If you thought, “Wow! Sounds like a great human-interest piece,” you are not alone. In fact, my marathon pursuit landed me in the local newspaper. You can find the article online under the headline, “A Man, His Cane, and 26.2 ‘Unreasonable’ Miles to Prove His Own Doubts Wrong.”
While an incredibly well written article by Michael McIntyre, the word limit necessitated by a newspaper’s limited space brings about obstacles. Multiple people read the article and commented to me “How inspiring!” Or some similar sentiment. Knowing others found motivation from my marathon journey means a lot.
Although to risk sounding ungrateful, I sometimes wondered, “Did you really find motivation from my story?” I say that without throwing shade at anyone. To find motivation, truly impactful motivation, proves difficult. Those short human-interest pieces inspire us in the moment. Yet that inspiration quickly flees. Often chased off by reason.
“With my condition? I don’t think so!”
“Given my circumstances? I cannot do that.”
Again, I am not casting judgment on anyone’s fleeting inspiration. Honestly, I am guilty too. A powerful book served as the catalyst for my marathon journey. I read the book in early 2011. However, I did not get serious with my training until 2014. Three years later!
Even then reason haunted me. “With my balance? How fast I fatigue?” Legitimate concerns which I let limit my thinking and potential, at least initially. All subjects I cover in Slow and Cerebral.
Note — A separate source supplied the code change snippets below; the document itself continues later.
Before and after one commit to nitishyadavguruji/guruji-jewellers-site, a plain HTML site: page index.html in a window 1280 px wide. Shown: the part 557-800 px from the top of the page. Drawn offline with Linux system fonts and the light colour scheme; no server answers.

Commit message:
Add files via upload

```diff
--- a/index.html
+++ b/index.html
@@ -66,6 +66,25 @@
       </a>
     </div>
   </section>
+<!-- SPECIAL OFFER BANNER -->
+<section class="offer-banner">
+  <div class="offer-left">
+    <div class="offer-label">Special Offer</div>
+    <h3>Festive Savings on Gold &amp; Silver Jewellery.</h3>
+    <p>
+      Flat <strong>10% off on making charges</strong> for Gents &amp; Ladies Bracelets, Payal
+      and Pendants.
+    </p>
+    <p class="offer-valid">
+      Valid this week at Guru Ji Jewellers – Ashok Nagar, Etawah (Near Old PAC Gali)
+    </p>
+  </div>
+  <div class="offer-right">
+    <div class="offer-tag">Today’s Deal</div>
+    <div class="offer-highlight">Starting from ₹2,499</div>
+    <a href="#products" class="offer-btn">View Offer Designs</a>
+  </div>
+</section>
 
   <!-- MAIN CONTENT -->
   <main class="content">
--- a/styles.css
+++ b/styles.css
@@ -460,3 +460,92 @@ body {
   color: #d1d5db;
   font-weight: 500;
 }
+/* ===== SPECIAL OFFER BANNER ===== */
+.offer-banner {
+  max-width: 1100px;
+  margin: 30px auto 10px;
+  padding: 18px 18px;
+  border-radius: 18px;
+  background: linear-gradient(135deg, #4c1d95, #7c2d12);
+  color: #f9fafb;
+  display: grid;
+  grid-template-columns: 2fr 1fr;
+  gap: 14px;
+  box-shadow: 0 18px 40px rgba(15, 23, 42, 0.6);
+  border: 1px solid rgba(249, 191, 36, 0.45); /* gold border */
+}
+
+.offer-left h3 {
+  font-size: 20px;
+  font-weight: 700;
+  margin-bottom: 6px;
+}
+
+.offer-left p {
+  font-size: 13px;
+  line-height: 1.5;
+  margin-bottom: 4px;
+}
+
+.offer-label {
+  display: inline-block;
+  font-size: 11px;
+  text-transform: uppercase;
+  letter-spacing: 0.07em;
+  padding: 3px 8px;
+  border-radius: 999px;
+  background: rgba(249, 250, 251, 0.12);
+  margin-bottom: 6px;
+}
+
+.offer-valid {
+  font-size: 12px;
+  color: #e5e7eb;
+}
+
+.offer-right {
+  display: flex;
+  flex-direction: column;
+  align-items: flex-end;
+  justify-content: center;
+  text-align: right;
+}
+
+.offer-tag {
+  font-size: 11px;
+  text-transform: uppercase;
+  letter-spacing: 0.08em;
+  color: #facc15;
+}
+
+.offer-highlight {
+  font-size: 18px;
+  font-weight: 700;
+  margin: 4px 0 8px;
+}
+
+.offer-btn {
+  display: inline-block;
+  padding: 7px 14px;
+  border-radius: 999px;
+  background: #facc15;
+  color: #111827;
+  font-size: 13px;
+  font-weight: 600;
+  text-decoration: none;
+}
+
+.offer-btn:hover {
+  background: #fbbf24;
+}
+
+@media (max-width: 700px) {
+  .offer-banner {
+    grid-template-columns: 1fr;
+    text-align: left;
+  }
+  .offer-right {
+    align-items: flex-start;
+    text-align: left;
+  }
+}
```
Like Flexing Fatherhood’s Tim Wambach notes in his foreword for my book, “366 pages! My man went deep.” Indeed, I did. The depth purposeful. My desire to make connection with readers. Let them understand I talked big at parties too. Eager to share, “I am training for a half marathon.” Simultaneously, I had no idea where to go to register for races.
Or maybe you will connect with me over intimidating hypotheticals. Those “what ifs” which we frequently allow to psych ourselves out. Keeping us from even trying. Well, until now.
Accomplished race-walker Michael Mannozzi described Slow and Cerebral as “Relatable and inspiring!” I hope you will feel the same way reading the book. That you will relate to my experiences, but more importantly become truly inspired by my story. Inspiration which surpasses the momentary feel-good sensation.
I want you to find motivation, truly impactful motivation. Making the “unreasonable” in your life feel less overwhelming and more approachable. An objective which is only possible by going in-depth. Everything starts with picking up the book.
Find motivation with Slow and Cerebral
Until next time, remember. Don’t blend in. Blend out!